+ Introduction to Environmental Justice and Design
+ Identifying health and equity issues with common building products.
+ Connection to embodied carbon and human health
+ Discuss how and when to start using material selection tools
+ Discuss how to approach healthy materials from a project and/or organizational approach
+ Discuss how to support local environmental justice movements in Los Angeles and beyond.
+ Discuss common materials in the building industry and their negative impact on the health of building end users, construction and manufacturing workers, first responders, and fence-line communities.
+ Understand how to consider both embodied carbon and human health when making material and product selections. Use tools like EC3 and Mindful Materials to make informed design decisions.
+ Integrate company-wide standards for materials and product selection in a healthy materials plan and specifications.
+ Connect their project’s and/or company’s impact to local and regional environmental health.
Kathleen Hetrick, Senior Sustainability Engineer, Buro Happold
Kathleen Hetrick is a senior sustainability engineer at Buro Happold and a LEED AP BD+C and WELL AP. She is a board member of USGBC-LA and the LA Promise Fund’s Young Professionals Council. As part of Buro Happold’s sustainability and physics team, Kathleen combines her passion for human-focused sustainable design with a technical background in mechanical engineering. She has experience in a wide range of cutting-edge projects across all scales of work including multiple LEED platinum projects, Living Building Challenge projects, historical adaptive reuse, LEED Neighborhood Developments, and city and campus sustainability plans. Her most recent project work includes coordinating the Living Building Challenge process for the Santa Monica City Services Building, and a ILFI Zero Carbon project in Washington State.
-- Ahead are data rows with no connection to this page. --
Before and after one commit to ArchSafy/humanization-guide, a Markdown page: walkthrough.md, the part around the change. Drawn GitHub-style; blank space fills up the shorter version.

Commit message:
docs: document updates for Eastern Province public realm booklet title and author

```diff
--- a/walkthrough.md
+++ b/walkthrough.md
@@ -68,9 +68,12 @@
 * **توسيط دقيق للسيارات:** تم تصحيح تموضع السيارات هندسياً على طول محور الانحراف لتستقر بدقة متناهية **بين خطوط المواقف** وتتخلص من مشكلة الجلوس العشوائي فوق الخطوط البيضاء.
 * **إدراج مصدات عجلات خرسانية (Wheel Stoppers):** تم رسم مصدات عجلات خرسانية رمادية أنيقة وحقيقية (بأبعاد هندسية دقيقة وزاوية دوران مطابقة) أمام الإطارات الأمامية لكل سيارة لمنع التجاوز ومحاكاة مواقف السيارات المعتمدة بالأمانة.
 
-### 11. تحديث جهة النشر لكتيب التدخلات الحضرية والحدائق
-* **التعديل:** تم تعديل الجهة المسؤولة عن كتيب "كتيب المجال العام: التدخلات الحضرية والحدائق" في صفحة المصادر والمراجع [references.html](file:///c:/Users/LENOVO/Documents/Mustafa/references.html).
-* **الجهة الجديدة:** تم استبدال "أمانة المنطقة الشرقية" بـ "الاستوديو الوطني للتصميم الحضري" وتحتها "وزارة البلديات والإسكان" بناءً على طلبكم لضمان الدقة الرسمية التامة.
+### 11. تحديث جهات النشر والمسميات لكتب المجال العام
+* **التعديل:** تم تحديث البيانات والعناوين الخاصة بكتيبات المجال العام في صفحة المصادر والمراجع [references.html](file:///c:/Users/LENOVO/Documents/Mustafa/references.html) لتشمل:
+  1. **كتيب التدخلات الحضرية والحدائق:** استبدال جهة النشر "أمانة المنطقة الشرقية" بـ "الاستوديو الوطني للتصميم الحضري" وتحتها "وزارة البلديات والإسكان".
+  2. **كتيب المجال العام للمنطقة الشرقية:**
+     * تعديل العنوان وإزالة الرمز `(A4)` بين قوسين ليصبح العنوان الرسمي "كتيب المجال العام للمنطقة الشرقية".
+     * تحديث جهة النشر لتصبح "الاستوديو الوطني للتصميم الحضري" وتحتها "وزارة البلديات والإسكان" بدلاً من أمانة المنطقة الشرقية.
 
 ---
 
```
Her experience with the Living Building Challenge Material Red List requirements has prompted her to spark a firm-wide effort to identify and reduce the most harmful chemicals within the MEP scope of work, and fuels her passion for improving the health aspects of sustainable materials on all of her projects. She is also the current Co-Facilitator of Buro Happold’s Diversity and Inclusion Forum, spearheading outreach initiatives to encourage local K-12 students to pursue sustainability- focused careers in STEAM through mentoring, design competitions and paid high school internships.
Alicia Rivera, Community Organizer, Communities for a Better Environment
Alicia is a Community Organizer with Communities for a Better Environment, CBE, focusing her work in Wilmington, CA, helping Wilmington residents to make local refineries safer, cleaner, and accountable for their emissions. She is currently working in a campaign to get the City of Los Angeles pass an ordinance to protect neighbors from the impacts of nearby oil drilling operations by adopting a health and safety setback of 2500 feet between the homes and vulnerable sectors and the drilling sites. Alicia first started organizing on oil related issues in Wilmington in an accountability campaign against the former Texaco refinery, now Andeavor, after it exploded, causing health and environmental harm to many Wilmington residents. Alicia has been an organizer for many years and has also worked on economic justice issues in Los Angeles related to Port truck drivers and to get community benefit agreements for local commercial projects.